* **BRIEF**:
The response should be an exact copy of the records, with the pictures removed.

* **AVAILABLE RECORDS**:

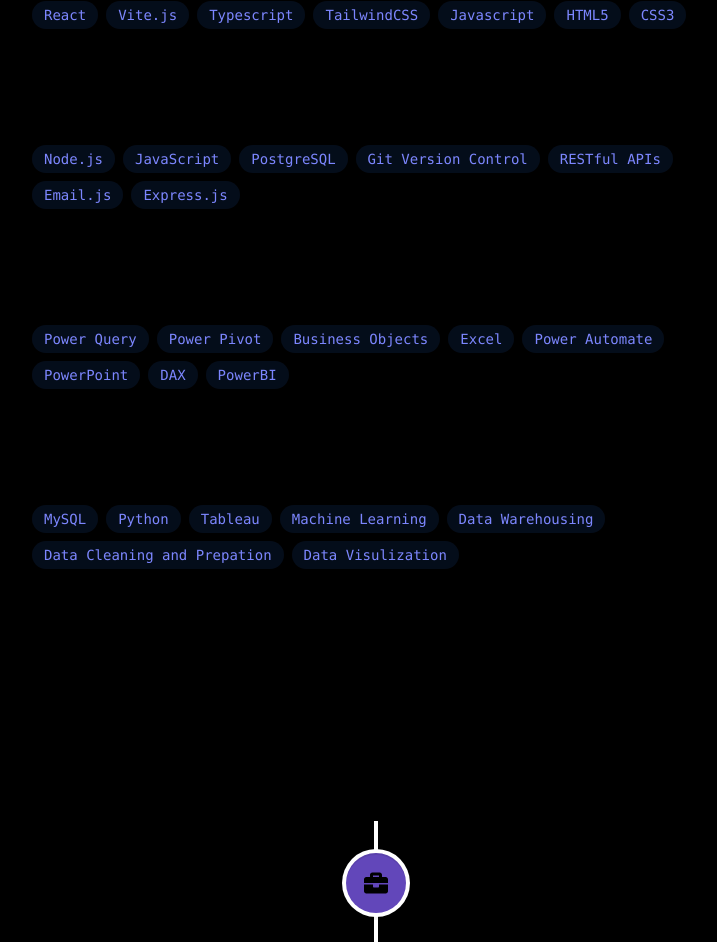
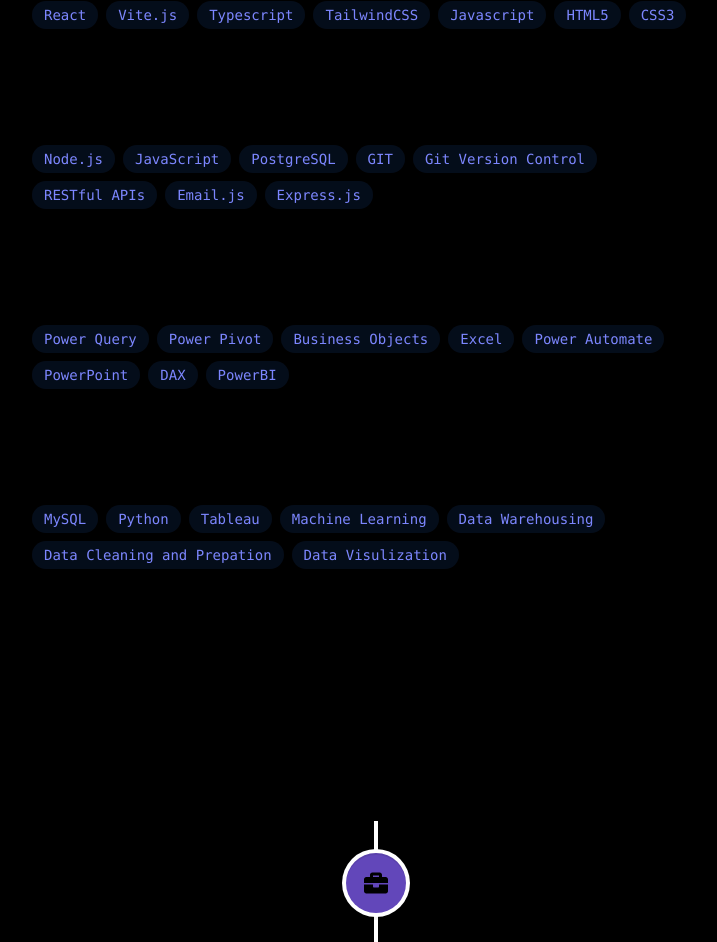
Before and after one commit to Kareem42/my-portfolio, a React (Vite) app: page / in a window 1280 px wide. Shown: the part 1727-2669 px from the top of the page, without its empty margins (264-981 px from the left). Built offline with nearby package versions, Linux system fonts and the light colour scheme.

Commit message:
added a backend skill

```diff
--- a/src/components/section/About.jsx
+++ b/src/components/section/About.jsx
@@ -14,6 +14,7 @@ export const About = () => {
     "Node.js",
     "JavaScript",
     "PostgreSQL",
+    "GIT",
     "Git Version Control",
     "RESTful APIs",
     "Email.js",
```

* **TASK RESULT**:
Before and after one commit to Kareem42/my-portfolio, a React (Vite) app: page / in a window 1280 px wide. Shown: the part 1727-2669 px from the top of the page, without its empty margins (264-981 px from the left). Built offline with nearby package versions, Linux system fonts and the light colour scheme.

Commit message:
added a backend skill

```diff
--- a/src/components/section/About.jsx
+++ b/src/components/section/About.jsx
@@ -14,6 +14,7 @@ export const About = () => {
     "Node.js",
     "JavaScript",
     "PostgreSQL",
+    "GIT",
     "Git Version Control",
     "RESTful APIs",
     "Email.js",
```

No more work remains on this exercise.